Sean Campbell is only twenty-seven, but his life has been falling apart for months. First came the devastation of him and his wife losing their first child at birth. Then came all the emotional trauma that follows such consuming loss. It broke his marriage and it very nearly broke Sean. Therapy helped, somewhat. But everything and everyone reminded Sean of the life he thought he was going to have. Sean decided a clean break in a new town was the best way to get his life back in order. He landed in Harmony Creek, Tennessee and immediately carved out a spot for himself at a local cafe.
At thirty-seven, Jonah Wright has given up a lot to continue the legacy of the cafe his now-deceased father built from the ground up. Being the cook and owner doesn’t leave a lot of time for much of anything else—a fact his best friend Candance likes to point out. When an attractive new customer arrives, it sends the whole town into a fit of excitement. And when that man saves one of Jonah’s employees from a sanctimonious customer, Jonah goes out of his way to show his gratitude. It turns out the mysterious man is named Sean and, despite secreting away what is sure to be some very heavy personal baggage, Jonah strikes up a friendship. Of course, it doesn’t take long for the heat of attraction to rear its ugly head…if only Sean would give Jonah some sign he was in any way interested. Little does Jonah know that Sean’s not un-attracted to men, rather, Sean is struggling to believe he is worthy of a relationship now and with someone as amazing as Jonah.
Chasing Hope is a contemporary, standalone novel that takes place in what seems to be a rural-esque area. Jonah is a local gay shop owner with a robust family network. Sean comes from a wealthy family, but his recent tragedies have affected him so deeply, he’s both unsure he’s worthy of happiness with anyone and whether this is truly a time to explore an aspect of his sexuality he’d only previously encountered while at a rowdy college party. Additionally, there is a decade of an age gap between our main love interests and a smidgen of “richer” and “poorer.”
I think the mix of having two characters devastated by death at opposite ends of a person’s life, plus the romance, made for an interesting mix. Both Sean and Jonah keep their feelings about losing a child and parent respectively incredibly close to their chests. For me, this was sort of a double-edged sword. Being privy to both characters’ losses, I could instantly tell when one or the other was hiding their hurt feelings from the other. This builds a lot of tension into their relationship. The stakes in that relationship therefore grow bigger the deeper their connection grows. On the other side, I felt it ran uncomfortably close to the idea that one character’s pain was “worth” more than another’s. Specifically, when Sean accuses Jonah of being ignorant of the depth of Sean’s pain when Jonah finally learns that Sean’s daughter was stillborn. I don’t think the story storms right into stating that one is objectively worse than the other, but again, it felt pretty clear that’s at least partly how Sean felt. It was most bothersome for me because the narration isn’t first-person, so it’s harder to justify such feelings as coming straight from the character.

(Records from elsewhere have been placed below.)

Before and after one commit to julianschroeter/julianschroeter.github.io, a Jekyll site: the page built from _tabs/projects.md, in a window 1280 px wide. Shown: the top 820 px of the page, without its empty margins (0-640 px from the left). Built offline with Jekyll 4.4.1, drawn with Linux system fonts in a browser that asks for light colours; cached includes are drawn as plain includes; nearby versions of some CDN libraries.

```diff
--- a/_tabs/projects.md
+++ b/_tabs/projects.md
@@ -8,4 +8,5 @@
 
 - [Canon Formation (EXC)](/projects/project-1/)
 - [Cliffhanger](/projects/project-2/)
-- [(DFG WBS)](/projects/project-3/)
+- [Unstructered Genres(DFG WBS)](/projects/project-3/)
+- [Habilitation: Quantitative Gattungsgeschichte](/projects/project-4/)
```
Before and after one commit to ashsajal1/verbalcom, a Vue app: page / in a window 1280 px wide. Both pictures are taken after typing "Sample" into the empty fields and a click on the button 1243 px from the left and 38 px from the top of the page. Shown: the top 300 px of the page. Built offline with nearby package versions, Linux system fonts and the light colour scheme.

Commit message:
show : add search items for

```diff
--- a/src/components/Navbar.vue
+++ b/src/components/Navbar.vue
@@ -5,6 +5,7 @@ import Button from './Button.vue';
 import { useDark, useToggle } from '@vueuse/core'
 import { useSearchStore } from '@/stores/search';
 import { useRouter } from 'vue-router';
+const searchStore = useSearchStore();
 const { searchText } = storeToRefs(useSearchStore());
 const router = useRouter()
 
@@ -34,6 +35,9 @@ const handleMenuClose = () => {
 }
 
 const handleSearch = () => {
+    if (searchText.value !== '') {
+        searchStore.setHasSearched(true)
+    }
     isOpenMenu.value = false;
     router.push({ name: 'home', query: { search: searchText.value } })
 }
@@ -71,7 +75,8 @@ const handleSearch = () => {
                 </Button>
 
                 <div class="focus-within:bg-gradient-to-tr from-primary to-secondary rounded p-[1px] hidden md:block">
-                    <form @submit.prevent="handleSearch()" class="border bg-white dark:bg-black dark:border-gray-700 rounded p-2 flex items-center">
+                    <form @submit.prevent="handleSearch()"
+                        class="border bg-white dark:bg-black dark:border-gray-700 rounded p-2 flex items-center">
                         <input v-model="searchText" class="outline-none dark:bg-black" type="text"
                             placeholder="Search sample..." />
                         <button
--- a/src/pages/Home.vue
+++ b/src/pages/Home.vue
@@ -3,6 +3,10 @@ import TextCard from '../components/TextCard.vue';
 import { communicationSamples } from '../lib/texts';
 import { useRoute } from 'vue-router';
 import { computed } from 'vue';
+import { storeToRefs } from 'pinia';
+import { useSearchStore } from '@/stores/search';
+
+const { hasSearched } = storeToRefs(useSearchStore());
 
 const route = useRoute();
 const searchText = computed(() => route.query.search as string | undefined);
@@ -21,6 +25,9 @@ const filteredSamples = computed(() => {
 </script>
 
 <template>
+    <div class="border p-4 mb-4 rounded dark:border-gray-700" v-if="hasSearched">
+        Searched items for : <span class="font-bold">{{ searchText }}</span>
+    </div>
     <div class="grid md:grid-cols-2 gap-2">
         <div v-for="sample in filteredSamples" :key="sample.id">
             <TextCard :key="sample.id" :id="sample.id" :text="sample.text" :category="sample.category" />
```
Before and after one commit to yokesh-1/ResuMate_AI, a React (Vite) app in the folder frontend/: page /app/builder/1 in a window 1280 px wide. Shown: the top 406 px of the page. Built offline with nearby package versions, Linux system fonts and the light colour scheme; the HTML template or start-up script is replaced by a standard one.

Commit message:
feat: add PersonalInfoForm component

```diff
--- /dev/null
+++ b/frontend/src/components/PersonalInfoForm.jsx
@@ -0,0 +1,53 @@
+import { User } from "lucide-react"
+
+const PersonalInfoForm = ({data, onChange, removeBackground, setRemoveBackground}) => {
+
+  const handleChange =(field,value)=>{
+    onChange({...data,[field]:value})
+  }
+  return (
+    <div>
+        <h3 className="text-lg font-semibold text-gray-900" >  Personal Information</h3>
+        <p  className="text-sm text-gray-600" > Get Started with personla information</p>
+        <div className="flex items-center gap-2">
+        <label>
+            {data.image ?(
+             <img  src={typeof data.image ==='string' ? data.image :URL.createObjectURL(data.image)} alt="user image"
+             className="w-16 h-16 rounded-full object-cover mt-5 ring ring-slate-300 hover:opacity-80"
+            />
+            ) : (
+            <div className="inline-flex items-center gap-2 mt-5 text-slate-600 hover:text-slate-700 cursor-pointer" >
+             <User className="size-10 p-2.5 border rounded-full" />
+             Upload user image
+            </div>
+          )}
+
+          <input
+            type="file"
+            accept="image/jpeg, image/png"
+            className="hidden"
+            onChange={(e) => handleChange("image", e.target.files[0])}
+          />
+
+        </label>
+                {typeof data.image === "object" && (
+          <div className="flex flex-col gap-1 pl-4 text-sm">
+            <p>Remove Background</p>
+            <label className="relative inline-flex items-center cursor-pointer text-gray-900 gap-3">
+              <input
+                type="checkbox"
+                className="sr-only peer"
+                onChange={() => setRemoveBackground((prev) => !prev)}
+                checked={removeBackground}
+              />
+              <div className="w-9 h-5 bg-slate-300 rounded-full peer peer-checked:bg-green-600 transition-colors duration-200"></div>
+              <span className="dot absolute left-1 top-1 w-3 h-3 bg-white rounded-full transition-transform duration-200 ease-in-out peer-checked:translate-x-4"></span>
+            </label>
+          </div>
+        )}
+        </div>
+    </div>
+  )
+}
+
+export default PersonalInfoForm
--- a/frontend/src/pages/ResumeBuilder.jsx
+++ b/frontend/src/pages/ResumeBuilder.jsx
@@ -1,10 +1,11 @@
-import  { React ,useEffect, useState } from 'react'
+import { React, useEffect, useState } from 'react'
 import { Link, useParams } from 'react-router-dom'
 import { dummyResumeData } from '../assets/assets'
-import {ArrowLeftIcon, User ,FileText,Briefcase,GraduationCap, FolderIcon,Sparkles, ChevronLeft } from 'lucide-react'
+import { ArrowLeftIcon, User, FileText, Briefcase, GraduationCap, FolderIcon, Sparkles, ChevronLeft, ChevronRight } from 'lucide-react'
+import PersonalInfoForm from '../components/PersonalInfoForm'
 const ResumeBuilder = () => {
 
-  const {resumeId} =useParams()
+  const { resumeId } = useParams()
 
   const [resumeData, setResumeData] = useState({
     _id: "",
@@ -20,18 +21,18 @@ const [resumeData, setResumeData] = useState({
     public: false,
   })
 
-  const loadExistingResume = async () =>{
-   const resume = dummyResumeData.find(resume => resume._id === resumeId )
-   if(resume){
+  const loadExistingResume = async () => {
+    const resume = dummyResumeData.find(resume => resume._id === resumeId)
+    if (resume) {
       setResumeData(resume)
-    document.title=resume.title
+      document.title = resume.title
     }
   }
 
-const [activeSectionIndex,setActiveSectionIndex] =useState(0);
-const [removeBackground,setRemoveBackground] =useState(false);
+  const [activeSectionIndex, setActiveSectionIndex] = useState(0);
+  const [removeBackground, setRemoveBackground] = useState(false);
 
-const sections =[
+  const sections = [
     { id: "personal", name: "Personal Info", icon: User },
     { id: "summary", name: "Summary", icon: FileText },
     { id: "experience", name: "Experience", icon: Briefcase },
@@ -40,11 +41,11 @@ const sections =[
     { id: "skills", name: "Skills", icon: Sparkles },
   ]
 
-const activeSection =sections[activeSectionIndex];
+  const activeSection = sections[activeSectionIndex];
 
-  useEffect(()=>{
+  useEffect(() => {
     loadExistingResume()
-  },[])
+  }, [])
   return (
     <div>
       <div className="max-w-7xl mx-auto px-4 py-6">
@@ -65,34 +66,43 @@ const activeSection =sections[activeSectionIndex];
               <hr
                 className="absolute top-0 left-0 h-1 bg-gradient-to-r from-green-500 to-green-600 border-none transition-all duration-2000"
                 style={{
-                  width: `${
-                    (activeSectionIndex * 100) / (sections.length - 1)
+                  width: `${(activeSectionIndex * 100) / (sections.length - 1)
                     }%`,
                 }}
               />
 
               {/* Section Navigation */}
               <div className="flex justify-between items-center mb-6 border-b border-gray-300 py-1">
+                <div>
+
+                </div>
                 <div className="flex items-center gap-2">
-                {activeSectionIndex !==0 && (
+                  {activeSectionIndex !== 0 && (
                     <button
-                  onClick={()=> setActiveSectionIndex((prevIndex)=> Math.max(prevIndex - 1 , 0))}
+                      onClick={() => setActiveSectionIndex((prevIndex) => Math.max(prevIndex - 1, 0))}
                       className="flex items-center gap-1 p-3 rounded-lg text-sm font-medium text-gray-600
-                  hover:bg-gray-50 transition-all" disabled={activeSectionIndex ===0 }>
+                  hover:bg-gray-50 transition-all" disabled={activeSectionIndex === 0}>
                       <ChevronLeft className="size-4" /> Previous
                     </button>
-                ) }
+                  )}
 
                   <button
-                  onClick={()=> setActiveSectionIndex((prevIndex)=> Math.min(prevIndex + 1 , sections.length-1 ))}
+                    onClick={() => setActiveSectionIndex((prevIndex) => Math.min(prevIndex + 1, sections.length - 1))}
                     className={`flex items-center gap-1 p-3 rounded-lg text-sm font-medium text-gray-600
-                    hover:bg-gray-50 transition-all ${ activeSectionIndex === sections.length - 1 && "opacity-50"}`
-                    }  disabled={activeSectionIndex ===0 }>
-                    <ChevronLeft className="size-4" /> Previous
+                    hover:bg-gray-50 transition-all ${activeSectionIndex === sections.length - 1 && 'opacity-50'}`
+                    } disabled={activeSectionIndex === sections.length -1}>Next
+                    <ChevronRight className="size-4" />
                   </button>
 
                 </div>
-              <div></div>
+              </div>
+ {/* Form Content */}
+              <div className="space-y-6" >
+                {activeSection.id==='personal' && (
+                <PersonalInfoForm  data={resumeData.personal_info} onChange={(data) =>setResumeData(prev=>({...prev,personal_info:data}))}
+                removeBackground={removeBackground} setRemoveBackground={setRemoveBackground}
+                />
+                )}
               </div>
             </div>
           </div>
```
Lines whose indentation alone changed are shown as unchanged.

The romance was also very present on page. Personally, I wasn’t completely sold on the presentation. The early stages of Sean’s and Jonah’s attraction were a little cringey for me. The narration surrounding their interactions is frequently laced with sentiments that ranged from “Sean worked very hard to ignore the tingles buzzing under his skin and down his back” to “Sean […felt] a curious swell bubbling inside of his belly at the idea of how Jonah’s lips would feel against his own.” On the plus side, both Sean and Jonah seem to experience intense physical reactions to each other from the very beginning. If nothing else, this super clearly establishes them as love interests and helps build the tension of “when are they gonna admit they like each other.” Personally, however, I thought the frequency of these expositions shifted the focus a little too hard a little too fast on the desire for sexual intimacy.
While it’s clear both Jonah and Sean have suffered deep emotional losses, the story and the action therein does center more sharply on Sean’s loss. Given the author’s background in the back matter of the book and the simple temporal fact that Sean’s loss is more recent, I can understand this focus. That said, I was a little frustrated that I had to accept Jonah’s loss—one that made him give up his dreams and leave NY for TN—at face value, without really learning how or why Jonah’s father meant that much to him.
Overall, I think this story focuses very intimately on the aftermath of losing a child. Sean portrays deep devastation and loss and this book encompasses his journey to finding himself again, to learning how to love, and how to love himself again. Jonah is one of the best emotional anchors, offering acceptance and not demanding answers. Despite the age difference, I think both characters feel similarly situated in emotional maturity and experience. For readers who like following characters who fall in love with each other, but also learn to stand on their own, I think you’ll enjoy this story.